Have you got any more tips for how to be a (slightly more!) responsible smartphone owner? If so, post them in the comment box below.
Photo by Jenna Lee on Unsplash
Did you know: Smartphones are worse for the planet than computers, laptops, monitors and servers, as demonstrated by the fact that that information and communication technology represented just 1% of the carbon footprint in 2007 and, according to researchers, will climb up to a whopping 14% by 2040.
I moved to Bristol four years ago, from London, via Hull. I’ve driven since I was 18, a terrifying 25 years ago. I didn’t drive that much in London, because of public transport, or in Hull, because it’s tiny and you just don’t have to. But when I moved to the top of the hill in East Dundry, I was suddenly driving to work, to yoga, to the supermarket - everywhere.
I was dimly aware that all the traffic jams I was part of were bad for more reasons than just my blood pressure, but with miles rolling away beneath me, the sun coming in through the windows and pop music pounding on the stereo, I kept telling myself that this was my only option. My brave neighbour cycled to work every day, but given that I hadn’t been on a bike in 15 years and even my Renault Clio could barely make it up Broadoak Hill, I quickly dismissed that option as madness and kept on truckin’, despite the guilt about my emissions creeping up.
When I moved to Fishponds in 2019 and became properly engaged with just how bad the climate
crisis really is, I knew I couldn’t put off the evil moment anymore. So, filled with a certainty that I’d be smashed to smithereens under a truck before
the week was out – or, more likely, die of a stitch by the end of the day – I got myself down to
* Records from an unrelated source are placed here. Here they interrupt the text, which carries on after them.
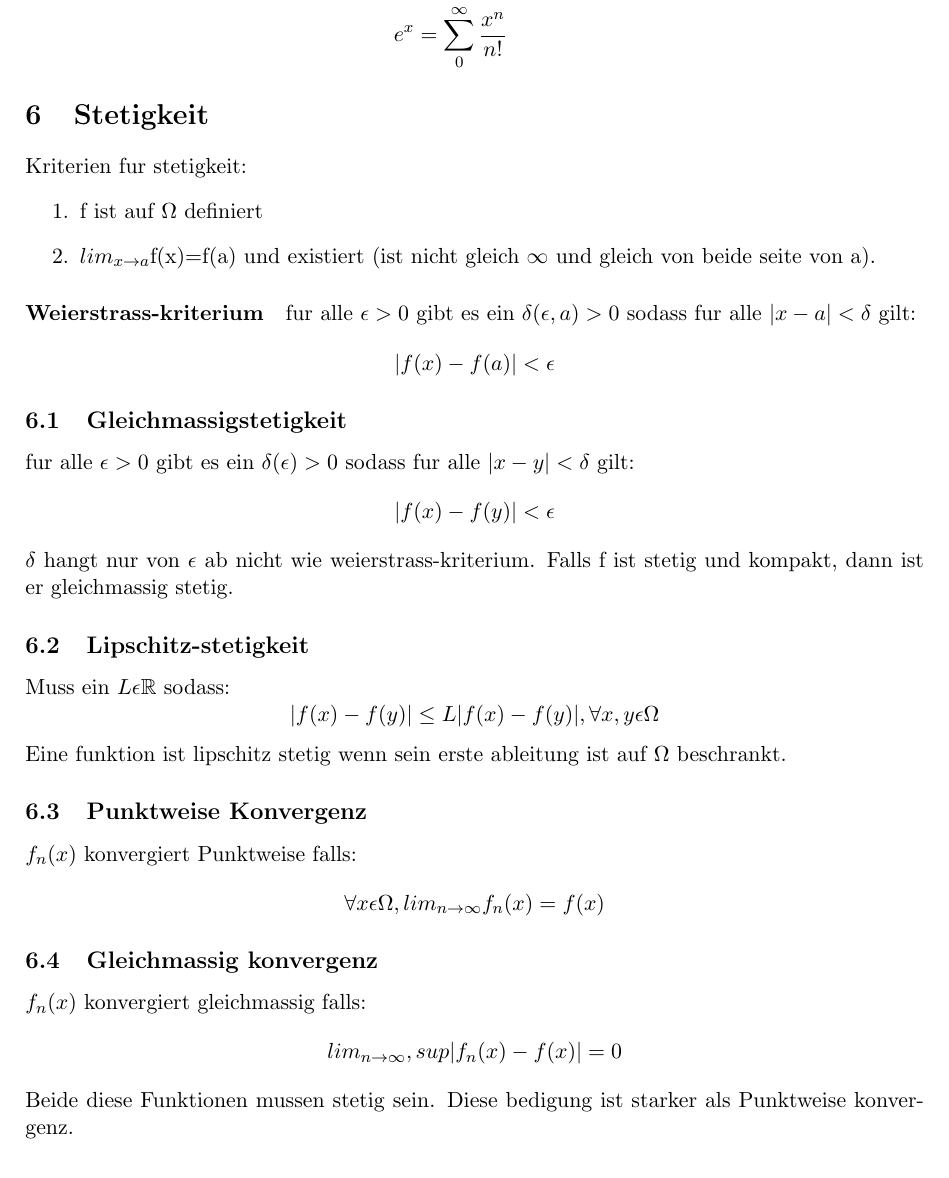
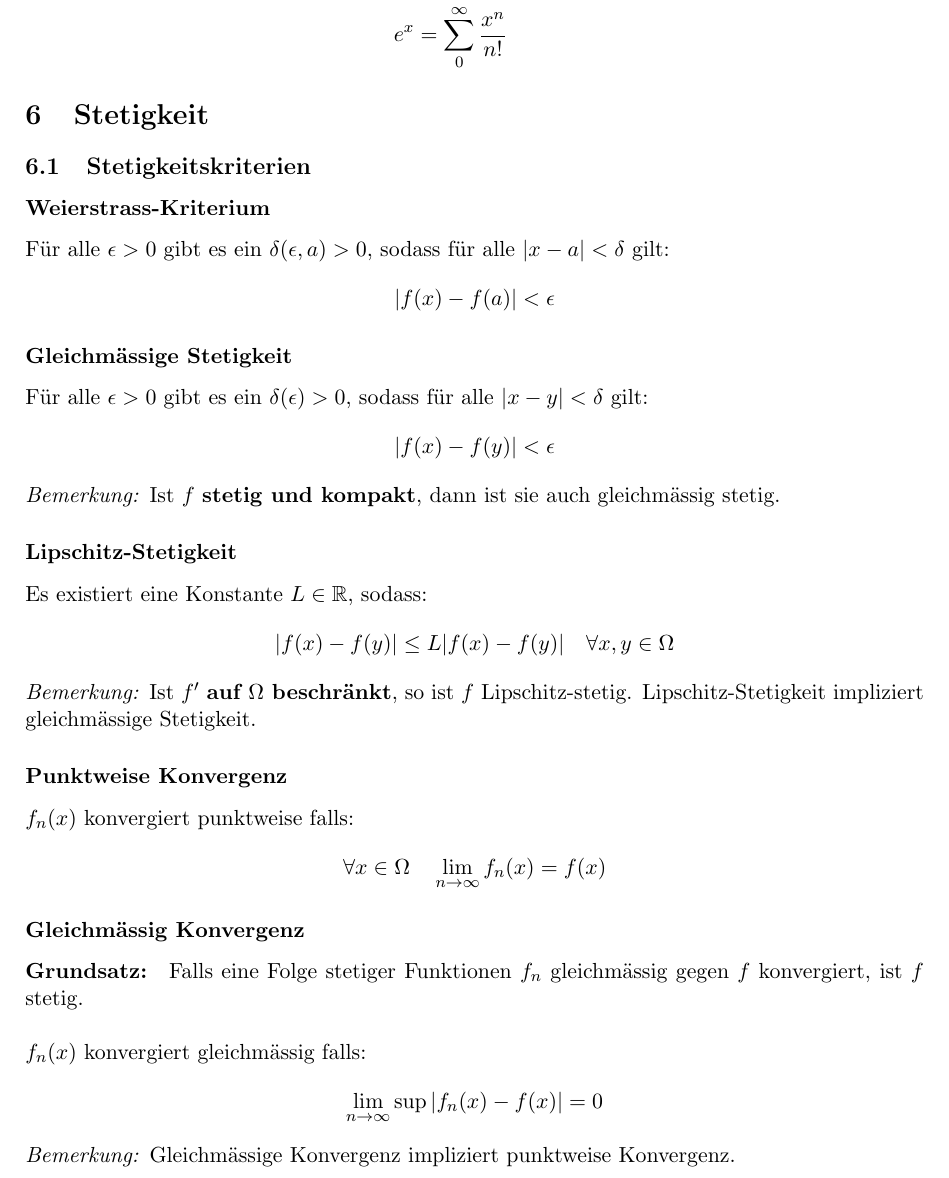
Before and after one commit to lbrndnr/ethz-summaries-b15, a LaTeX document (Analysis/Analysis.tex): part of page 5 of 13, cut so that both start at the same text. Compiled offline with pdfLaTeX.

Commit message:
Improve stetigkeit

```diff
--- a/Analysis/Analysis.tex
+++ b/Analysis/Analysis.tex
@@ -282,43 +282,46 @@ Reihe der Form $\sum^\infty_0 a_nx^n$. \textbf{Konvergent}, falls $|x|<\rho$. In
 \end{equation*}
 
 \section{Stetigkeit}
-Kriterien fur stetigkeit:
-\begin{enumerate}
-	\item f ist auf $\Omega$ definiert
-	\item $lim_{x\rightarrow a}$f(x)=f(a) und existiert (ist nicht gleich $\infty$ und gleich von beide seite von a).
-\end{enumerate}
-\paragraph{Weierstrass-kriterium}
-fur alle $\epsilon > 0$ gibt es ein $\delta(\epsilon, a) >0$ sodass fur alle $|x-a|<\delta$ gilt:
+
+\subsection{Stetigkeitskriterien}
+
+\subsubsection*{Weierstrass-Kriterium}
+Für alle $\epsilon > 0$ gibt es ein $\delta(\epsilon, a) >0$, sodass für alle $|x-a|<\delta$ gilt:
 \begin{equation*}
 	|f(x) -f(a)|<\epsilon
 \end{equation*}
-\subsection{Gleichmassigstetigkeit}
-fur alle $\epsilon > 0$ gibt es ein $\delta(\epsilon) >0$ sodass fur alle $|x-y|<\delta$ gilt:
+
+\subsubsection*{Gleichmässige Stetigkeit}
+Für alle $\epsilon > 0$ gibt es ein $\delta(\epsilon) >0$, sodass für alle $|x-y|<\delta$ gilt:
 \begin{equation*}
 	|f(x)-f(y)| < \epsilon
 \end{equation*}
-$\delta$ hangt nur von $\epsilon$ ab nicht wie weierstrass-kriterium. Falls f ist stetig und kompakt, dann ist er gleichmassig stetig.
+\emph{Bemerkung:} Ist $f$ \textbf{stetig und kompakt}, dann ist sie auch gleichmässig stetig.
 
-\subsection{Lipschitz-stetigkeit}
-Muss ein $L\epsilon \mathbb{R}$ sodass:
+\subsubsection*{Lipschitz-Stetigkeit}
+Es existiert eine Konstante $L\in \mathbb{R}$, sodass:
 \begin{equation*}
-	|f(x)-f(y)|\leq L|f(x)-f(y)|, \forall x,y \epsilon \Omega
-\end{equation*}
-Eine funktion ist lipschitz stetig wenn sein erste ableitung ist auf $\Omega$ beschrankt.
-
-\subsection{Punktweise Konvergenz}
-$f_n(x)$ konvergiert Punktweise falls:
-\begin{equation*}
-	\forall x\epsilon \Omega, lim_{n\rightarrow\infty}f_n(x) = f(x)
+	|f(x)-f(y)|\leq L|f(x)-f(y)| \quad \forall x,y \in \Omega
 \end{equation*}
 
-\subsection{Gleichmassig konvergenz}
-$f_n(x)$ konvergiert gleichmassig falls:
+\emph{Bemerkung:} Ist $f'$ \textbf{auf $\Omega$ beschränkt}, so ist $f$ Lipschitz-stetig. Lipschitz-Stetigkeit impliziert gleichmässige Stetigkeit.
+
+\subsubsection*{Punktweise Konvergenz}
+$f_n(x)$ konvergiert punktweise falls:
 \begin{equation*}
-	lim_{n\rightarrow\infty}, sup|f_n(x) - f(x)| = 0
+	\forall x\in \Omega \quad \lim_{n\rightarrow\infty}f_n(x) = f(x)
 \end{equation*}
-Beide diese Funktionen mussen stetig sein.
-Diese bedigung ist starker als Punktweise konvergenz.
+
+\subsubsection*{Gleichmässig Konvergenz}
+
+\paragraph{Grundsatz:} Falls eine Folge stetiger Funktionen $f_n$ gleichmässig gegen $f$ konvergiert, ist $f$ stetig.\\
+
+$f_n(x)$ konvergiert gleichmässig falls:
+\begin{equation*}
+	\lim_{n\rightarrow\infty} \sup|f_n(x) - f(x)| = 0
+\end{equation*}
+
+\emph{Bemerkung:} Gleichmässige Konvergenz impliziert punktweise Konvergenz.
 
 \section{Differenzialrechnung}
 
```
Also changed, not shown: Analysis/Analysis.pdf, 3 other files.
Bool’s Bikes on Staple Hill and, after being helped
by some truly lovely staff members, bought myself a purple hydrid. I named her Greta. Because why not?
Rather than being the trial I feared, I fell in love with cycling pretty damn quickly. Zipping past the traffic, flying down hills, taking in the ever-changing graffiti – it’s all pretty awesome. Living right near the Bristol and Bath Railway Path helped. You do have to contend with all those terribly important men wearing Lycra who are in a Very Big Rush to get past you at the speed of sound. That can be a bit unnerving at first, but you soon get used to it. And the certainty of knowing that you will arrive at your destination at the right time, rather than having to allow an extra half an hour ‘just in case’ makes it all worth it.
The hills are hard, I’m not gonna lie. But the warm glow of knowing you’re doing good for the planet while also earning yourself some extra cake-calories for when you get home make it easier. And if the hills are too much for you, you could always get an electric bike for that bit of extra help.
If you live in Bristol and are nervous about making that all important switch from car to bike, you might be interested to know that Life Cycle UK does lessons for adults who are new to cycling, making it that bit easier get started. If you live in the South West, have a look at this map to find a bike shop near you.
All of this information and so much more about cycling is available on the Better Transport Options page of this website.
Let us know how you get on in the comment box below.
Did you know… Bikes aren’t entirely carbon-footprint-free as they do need to be made. However, riding a bike contributes 10 times LESS carbon to the atmosphere than driving.